I’m wondering if it would be impolite to lick my fingers as I chow down on a perfect bite of toasted brown bread lathered in creamy radicchio and Parmesan, topped with a mound of rosemary-roasted porchetta, when Luigi, my cooking school teacher asks, “Do you like?”
I nod affirmatively and state the obvious, “Yes, I like. I like very much.” Luigi smiles proudly.
This is the culmination of two hours of preparing cicchetti, Venice’s beloved small bites, at the Sapori Cooking Academy inside the JW Marriott Venice Resort & Spa. Chef Luigi Delia has done the bulk of the work, assembling each mouth-watering morsel and explaining how to do so along the way. I have helped by taking a taste here and there and sipping a spritz of prosecco and sparkling water.
I became curious about cicchetti after learning about them from Chef Fabio Trabocchi, an award-winning Italian chef in D.C., who described them as uniquely Venetian. Luigi, who has been teaching at the academy for two years and hails from Sicily, confirms this.
“Cicchetti can be eaten like appetizers, but you mostly eat them during the day or between 5 and 9 in the evening,” he says. But then he also says he’s seen people having spritzes and cicchetti at 9 a.m., so there seem to be no hard and fast rules around when to eat these tiny meals, traditionally found in local bars known as bacari.
I ask Luigi if Sicilians have small bites like cicchetti, and he says they do, but it’s different. There you order small plates in one sitting. In Venice you can stop someplace and have just one or two bites as a snack for just a couple of Euro each.
Before we start our study in these perfect small bites, Luigi presents me with a chef’s hat and apron, which definitely makes me feel official in the well-appointed kitchen, which is outfitted with six cook stations.
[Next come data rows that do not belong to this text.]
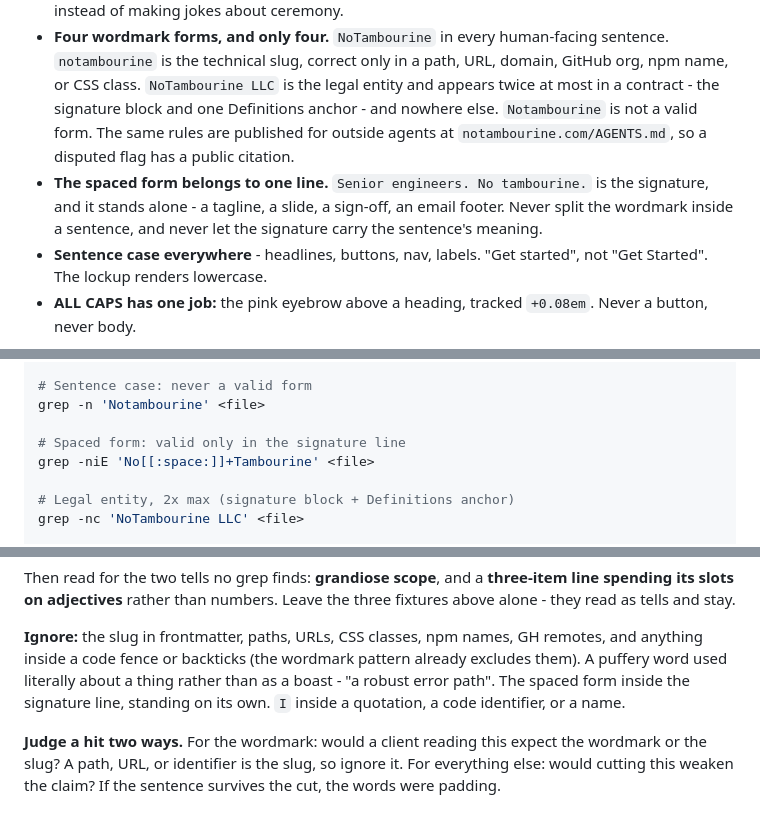
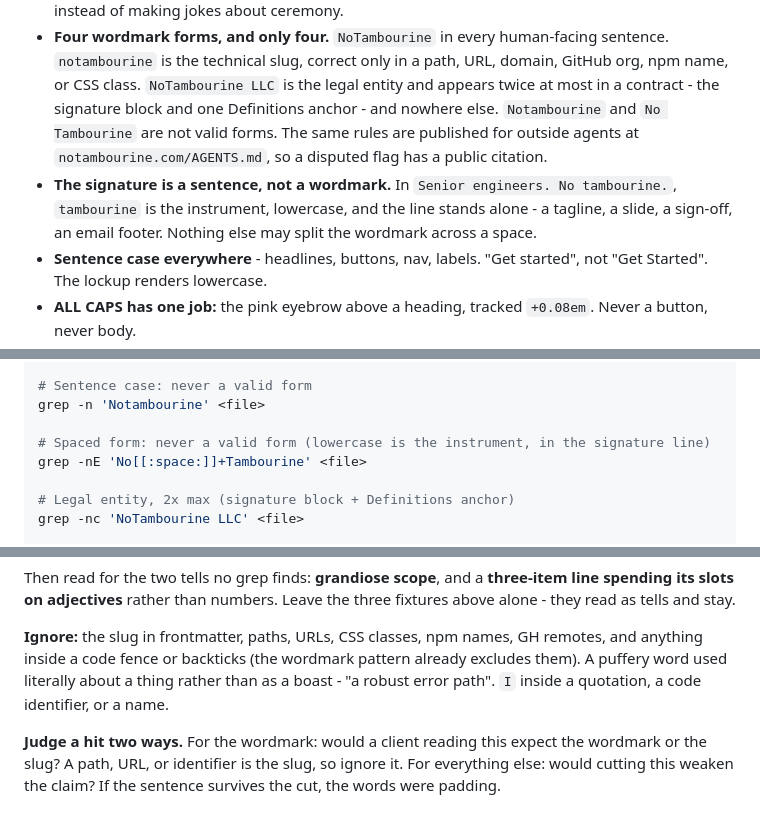
Before and after one commit to notambourine/brand-kit, a Markdown page: SKILL.md, 3 parts joined by grey strips. Rendered like a GitHub page.

Commit message:
skill: the spaced wordmark is never valid
The signature line uses "tambourine" as the instrument, lowercase. It is prose, not a fifth wordmark form. "No Tambourine" joins "Notambourine" as invalid, and the audit grep is case-sensitive so the signature does not flag itself.

```diff
--- a/SKILL.md
+++ b/SKILL.md
@@ -168,12 +168,11 @@ Concise, warm, playful - in that order.
   `notambourine` is the technical slug, correct only in a path, URL, domain, GitHub org,
   npm name, or CSS class. `NoTambourine LLC` is the legal entity and appears twice at most
   in a contract - the signature block and one Definitions anchor - and nowhere else.
-  `Notambourine` is not a valid form. The same rules are published for outside agents at
-  `notambourine.com/AGENTS.md`, so a disputed flag has a public citation.
-- **The spaced form belongs to one line.** `Senior engineers. No tambourine.` is the
-  signature, and it stands alone - a tagline, a slide, a sign-off, an email footer. Never
-  split the wordmark inside a sentence, and never let the signature carry the sentence's
-  meaning.
+  `Notambourine` and `No Tambourine` are not valid forms. The same rules are published for
+  outside agents at `notambourine.com/AGENTS.md`, so a disputed flag has a public citation.
+- **The signature is a sentence, not a wordmark.** In `Senior engineers. No tambourine.`,
+  `tambourine` is the instrument, lowercase, and the line stands alone - a tagline, a
+  slide, a sign-off, an email footer. Nothing else may split the wordmark across a space.
 - **Sentence case everywhere** - headlines, buttons, nav, labels. "Get started", not
   "Get Started". The lockup renders lowercase.
 - **ALL CAPS has one job:** the pink eyebrow above a heading, tracked `+0.08em`. Never a
@@ -249,8 +248,8 @@ grep -nE '(^|[^/.\-_a-z`])notambourine([^/.\-_a-z`]|$)' <file>
 # Sentence case: never a valid form
 grep -n 'Notambourine' <file>
 
-# Spaced form: valid only in the signature line
-grep -niE 'No[[:space:]]+Tambourine' <file>
+# Spaced form: never a valid form (lowercase is the instrument, in the signature line)
+grep -nE 'No[[:space:]]+Tambourine' <file>
 
 # Legal entity, 2x max (signature block + Definitions anchor)
 grep -nc 'NoTambourine LLC' <file>
@@ -292,8 +291,7 @@ alone - they read as tells and stay.
 **Ignore:** the slug in frontmatter, paths, URLs, CSS classes, npm names, GH remotes, and
 anything inside a code fence or backticks (the wordmark pattern already excludes them). A
 puffery word used literally about a thing rather than as a boast - "a robust error path".
-The spaced form inside the signature line, standing on its own. `I` inside a quotation, a
-code identifier, or a name.
+`I` inside a quotation, a code identifier, or a name.
 
 **Judge a hit two ways.** For the wordmark: would a client reading this expect the
 wordmark or the slug? A path, URL, or identifier is the slug, so ignore it. For
```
But everything about this experience is relaxed, especially under Luigi’s tutelage. He’s been teaching at the academy for two years and brings with him Michelin-starred and French restaurant training, along with a playful attitude.
As we heap a generous lump of mortadella, a fatty Italian sausage meat, on a small crostino layered with a bitter-orange marmalade and soft Gorgonzola, Luigi says the best cicchetti are always fat, meaning overstuffed or piled high with ingredients.
To be clear, this isn’t about quantity, but quality.
“Use just a few ingredients, or you don’t understand nothing,” Luigi says, a mantra he’s learned to cook by.
There is no shortage of quality ingredients passing through this kitchen, and Luigi makes it a point to show me in three preparations of oysters, one with just seawater, the others with a mignonette sauce and a splash of prosecco, where the simply prepared oyster is the standout.
This is where Luigi shines as head of the raw-bar experience at the JW Marriott Venice. He cooks a ceviche of sea bass in a preparation of lemon and oil, packing in pungent flavors like fresh cilantro with tomato and red and yellow bell peppers for a festive bite in color and taste.
By the end, we’ve made 12 types of cicchetti ranging from the traditional bruschetta, a small crust of bread rubbed with garlic and topped with fresh tomatoes and basil in olive oil, and baccala mantecato, a creamy Venetian-style cod served on a tiny baguette slice, to the more inventive — a quinoa salad with Sicilian shrimp or a take on eggplant parmigiana, fried eggplant cream layered with Parmesan chips and fresh and sun-dried tomatoes.
We sit to taste them all at a handcrafted table, designed by the architect of the resort and made from the bottom of a boat that once sailed in Venice, where Luigi tells me that cicchetti are eaten without plates. They were intended to be the ultimate to-go food, but I certainly don’t want to rush through this experience or the spread before me. So I don’t. I savor each bite.
You can book the cicchetti cooking experience Tuesday through Saturday for 2 to 12 people for 100 Euros per person at the Sapori Cooking Academy at the JW Marriott Venice Resort & Spa. You can also book authentic Italian cooking and pasta-making classes. Please check the resort for up-to-date times and prices.
Robin Bennefield is managing editor of Marriott TRAVELER, prone to spontaneous travel near and far. She’s @RobinsHaveWings on Instagram.